START DATASET EXCERPTS

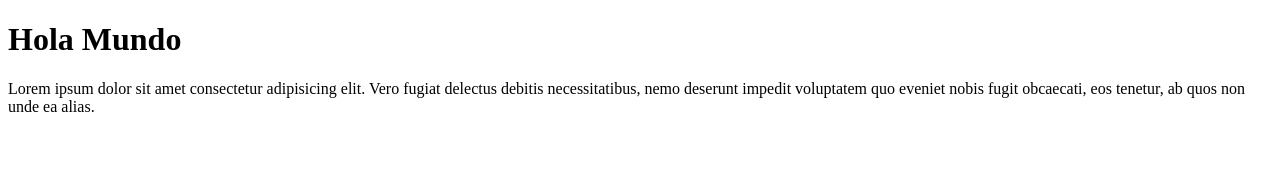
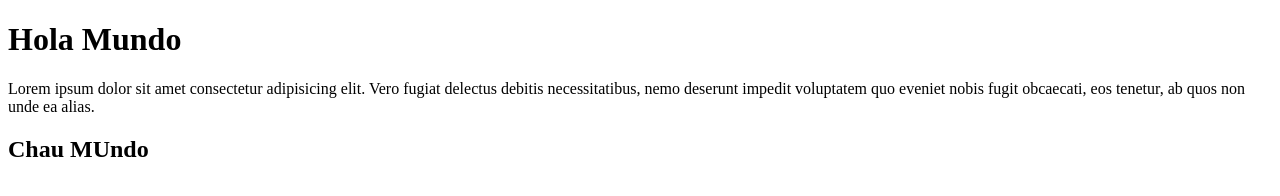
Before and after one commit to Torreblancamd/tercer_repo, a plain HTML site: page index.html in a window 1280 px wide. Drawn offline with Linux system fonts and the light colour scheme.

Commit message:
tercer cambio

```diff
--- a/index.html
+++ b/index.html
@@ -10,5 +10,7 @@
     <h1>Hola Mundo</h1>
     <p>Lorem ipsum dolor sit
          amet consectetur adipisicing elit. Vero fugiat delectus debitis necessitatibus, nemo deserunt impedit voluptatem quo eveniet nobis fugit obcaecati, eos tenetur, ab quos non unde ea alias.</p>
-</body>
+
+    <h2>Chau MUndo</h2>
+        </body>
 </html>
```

END DATASET EXCERPTS
START DATASET EXCERPTS

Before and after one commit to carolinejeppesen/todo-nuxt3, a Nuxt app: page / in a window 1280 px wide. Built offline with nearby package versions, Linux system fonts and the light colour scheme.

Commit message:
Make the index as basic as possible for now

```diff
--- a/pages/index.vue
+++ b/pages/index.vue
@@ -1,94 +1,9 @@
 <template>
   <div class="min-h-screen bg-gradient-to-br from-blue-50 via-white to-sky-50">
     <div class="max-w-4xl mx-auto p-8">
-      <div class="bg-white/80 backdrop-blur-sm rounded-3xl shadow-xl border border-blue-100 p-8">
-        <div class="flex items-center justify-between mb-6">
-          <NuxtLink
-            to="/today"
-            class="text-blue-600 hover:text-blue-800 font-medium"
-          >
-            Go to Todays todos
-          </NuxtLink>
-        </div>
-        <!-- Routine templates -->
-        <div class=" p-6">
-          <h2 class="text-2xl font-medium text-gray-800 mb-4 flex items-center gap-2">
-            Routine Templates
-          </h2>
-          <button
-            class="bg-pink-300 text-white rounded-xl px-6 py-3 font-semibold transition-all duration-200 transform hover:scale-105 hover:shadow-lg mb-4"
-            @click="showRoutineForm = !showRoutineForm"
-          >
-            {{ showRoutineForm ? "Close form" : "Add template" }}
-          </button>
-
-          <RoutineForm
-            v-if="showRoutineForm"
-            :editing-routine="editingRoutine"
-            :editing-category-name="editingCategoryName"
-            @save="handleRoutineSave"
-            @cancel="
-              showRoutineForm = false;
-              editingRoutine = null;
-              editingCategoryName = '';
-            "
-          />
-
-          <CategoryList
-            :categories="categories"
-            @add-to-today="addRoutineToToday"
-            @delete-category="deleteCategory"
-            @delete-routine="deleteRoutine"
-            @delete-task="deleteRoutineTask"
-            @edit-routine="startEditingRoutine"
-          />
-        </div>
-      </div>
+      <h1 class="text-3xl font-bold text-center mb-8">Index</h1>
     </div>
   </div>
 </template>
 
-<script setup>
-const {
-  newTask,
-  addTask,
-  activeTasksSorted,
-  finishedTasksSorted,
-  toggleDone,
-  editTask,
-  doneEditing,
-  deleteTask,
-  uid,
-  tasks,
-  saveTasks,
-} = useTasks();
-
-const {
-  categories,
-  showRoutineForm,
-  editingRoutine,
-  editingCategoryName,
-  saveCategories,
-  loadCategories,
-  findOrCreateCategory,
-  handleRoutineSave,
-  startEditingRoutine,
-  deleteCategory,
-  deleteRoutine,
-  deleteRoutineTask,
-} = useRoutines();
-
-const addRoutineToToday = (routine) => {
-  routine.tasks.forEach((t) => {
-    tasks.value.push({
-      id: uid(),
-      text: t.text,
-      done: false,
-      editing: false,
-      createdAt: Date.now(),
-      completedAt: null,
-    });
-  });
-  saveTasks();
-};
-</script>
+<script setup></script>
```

END DATASET EXCERPTS

Lines with "script": find them in the data and copy each one.

WRITTEN ANSWER »
-<script setup>
-</script>
+<script setup></script>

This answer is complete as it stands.